What you should do =>
Going line by line through the data below, how many lines contain the word "keyword"? Give only the number.

Edit tracking data:
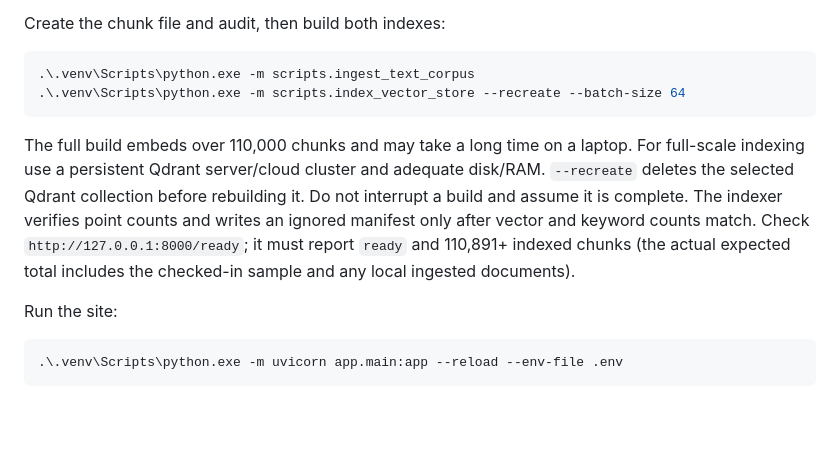
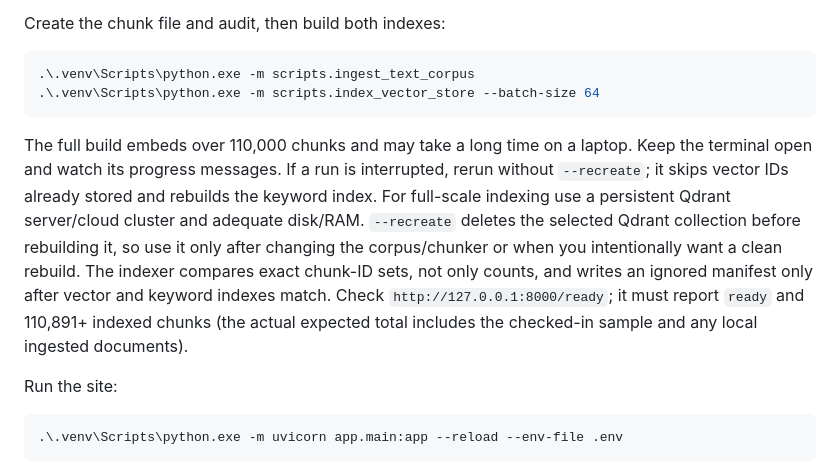
Before and after one commit to Rishitha01-08/medical-rag-project, a Markdown page: README.md, the part around the change. GitHub-like rendering; blank space fills up the shorter version.

Commit message:
Document safe resume for corpus indexing

````diff
--- a/README.md
+++ b/README.md
@@ -57,10 +57,10 @@ Create the chunk file and audit, then build both indexes:
 
 ```powershell
 .\.venv\Scripts\python.exe -m scripts.ingest_text_corpus
-.\.venv\Scripts\python.exe -m scripts.index_vector_store --recreate --batch-size 64
+.\.venv\Scripts\python.exe -m scripts.index_vector_store --batch-size 64
 ```
 
-The full build embeds over 110,000 chunks and may take a long time on a laptop. For full-scale indexing use a persistent Qdrant server/cloud cluster and adequate disk/RAM. `--recreate` deletes the selected Qdrant collection before rebuilding it. Do not interrupt a build and assume it is complete. The indexer verifies point counts and writes an ignored manifest only after vector and keyword counts match. Check `http://127.0.0.1:8000/ready`; it must report `ready` and 110,891+ indexed chunks (the actual expected total includes the checked-in sample and any local ingested documents).
+The full build embeds over 110,000 chunks and may take a long time on a laptop. Keep the terminal open and watch its progress messages. If a run is interrupted, rerun without `--recreate`; it skips vector IDs already stored and rebuilds the keyword index. For full-scale indexing use a persistent Qdrant server/cloud cluster and adequate disk/RAM. `--recreate` deletes the selected Qdrant collection before rebuilding it, so use it only after changing the corpus/chunker or when you intentionally want a clean rebuild. The indexer compares exact chunk-ID sets, not only counts, and writes an ignored manifest only after vector and keyword indexes match. Check `http://127.0.0.1:8000/ready`; it must report `ready` and 110,891+ indexed chunks (the actual expected total includes the checked-in sample and any local ingested documents).
 
 Run the site:
 
````
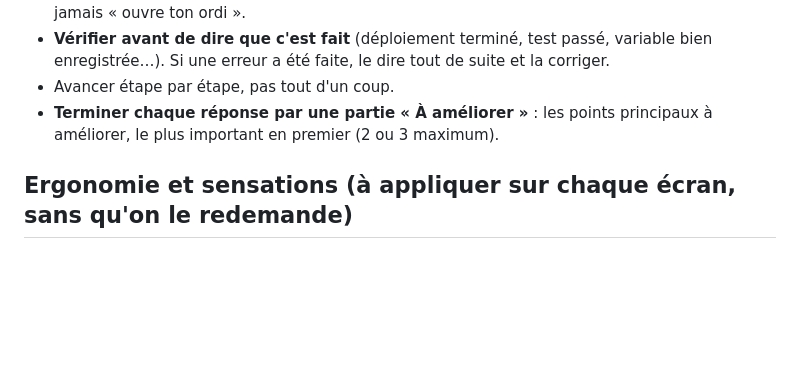
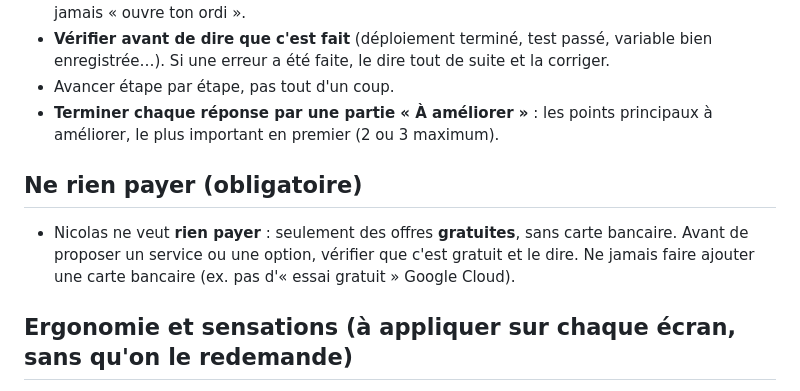
Before and after one commit to Sportco33/DBSpeed, a Markdown page: CLAUDE.md, the part around the change. GitHub-like rendering; blank space fills up the shorter version.

Commit message:
Consigne : ne rien payer (offres gratuites seulement)
Co-Authored-By: Claude Opus 5.5 <noreply@anthropic.com>
Claude-Session: https://claude.ai/code/session_01176GZZcZLCDe9yfSWCH2AX

```diff
--- a/CLAUDE.md
+++ b/CLAUDE.md
@@ -15,6 +15,10 @@ Lis aussi, avant de travailler :
 - **Vérifier avant de dire que c'est fait** (déploiement terminé, test passé, variable bien enregistrée…). Si une erreur a été faite, le dire tout de suite et la corriger.
 - Avancer étape par étape, pas tout d'un coup.
 - **Terminer chaque réponse par une partie « À améliorer »** : les points principaux à améliorer, le plus important en premier (2 ou 3 maximum).
+
+## Ne rien payer (obligatoire)
+
+- Nicolas ne veut **rien payer** : seulement des offres **gratuites**, sans carte bancaire. Avant de proposer un service ou une option, vérifier que c'est gratuit et le dire. Ne jamais faire ajouter une carte bancaire (ex. pas d'« essai gratuit » Google Cloud).
 
 ## Ergonomie et sensations (à appliquer sur chaque écran, sans qu'on le redemande)
 
```
Also changed, not shown: docs/INSTRUCTIONS.md (+1 -0 lines).
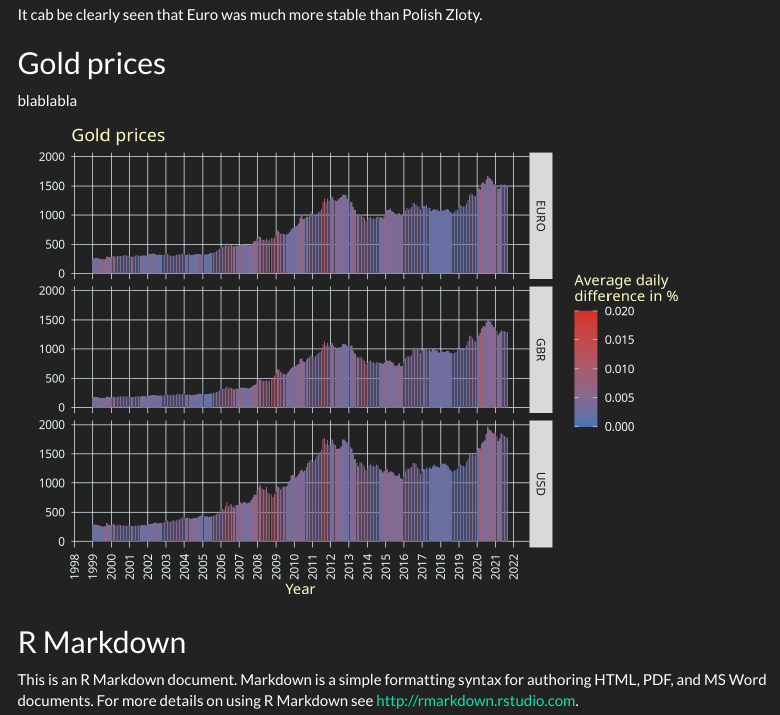
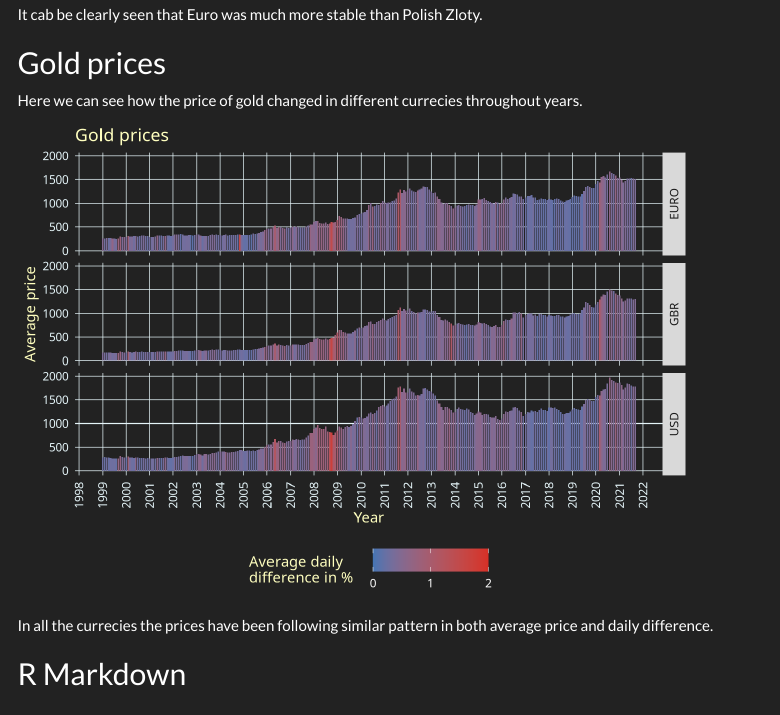
Before and after one commit to alessandro1802/reproducible-report, an R Markdown document (report.Rmd): the page in a window 1100 px wide, from 800 px down. Rendered offline with R 4.5, knitr and Pandoc, with nearby package versions; menus at the side of the page are left out.

Commit message:
finished gold

````diff
--- a/report.Rmd
+++ b/report.Rmd
@@ -85,7 +86,7 @@ It cab be clearly seen that Euro was much more stable than Polish Zloty.
 
 ## Gold prices
 
-blablabla
+Here we can see how the price of gold changed in different currecies throughout years.
 
 ```{r gold, echo = FALSE,  include = FALSE}
 gold <- data.frame(read.csv("Data pack/Gold prices.csv")) # read Data
@@ -111,19 +112,23 @@ head(gold)
 # ggplot(gold, aes(x = Date, y = avg, fill = currency)) + # make plot
 #   geom_bar(position="stack", stat="identity")
 
-ggplot(gold, aes(x = Date, y = avg, fill = diff)) + # make plot
+ggplot(gold, aes(x = Date, y = avg, fill = diff*100)) + # make plot
   geom_bar(stat="identity") +
   facet_grid(currency ~ .) +
   theme_darkmode(bg = "#222222", secondary = "#e5f5f9") +
   theme(axis.text.x = element_text(angle = 90, vjust = 0.5, hjust=1),
-    # legend.position = "top",
-    title = element_text(colour = "#ffffbf")) +
+    legend.position = "bottom",
+    title = element_text(colour = "#ffffbf"),
+    strip.text.y.right = element_text(angle = 90)) +
+  labs(title="Gold prices",
+    x = "Year", y = "Average price") +
   scale_x_date(date_breaks = "1 year", date_labels = "%Y") +
-  labs(title="Gold prices",
-    x = "Year", y = "") +
-  scale_fill_gradient(name = "Average daily\ndifference in %",
-                      low = "#4575b4", high = "#d73027", limits = c(0, 0.02))
+  scale_fill_gradient(name = "Average daily\ndifference in %   ",
+                      low = "#4575b4", high = "#d73027",
+                      limits = c(0, 2), breaks = c(0, 1, 2))
 ```
+
+In all the currecies the prices have been following similar pattern in both average price and daily difference.
 
 
 
````
Also changed, not shown: report.html, report.Rmd (5 more changed lines).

Answer to this problem =>
2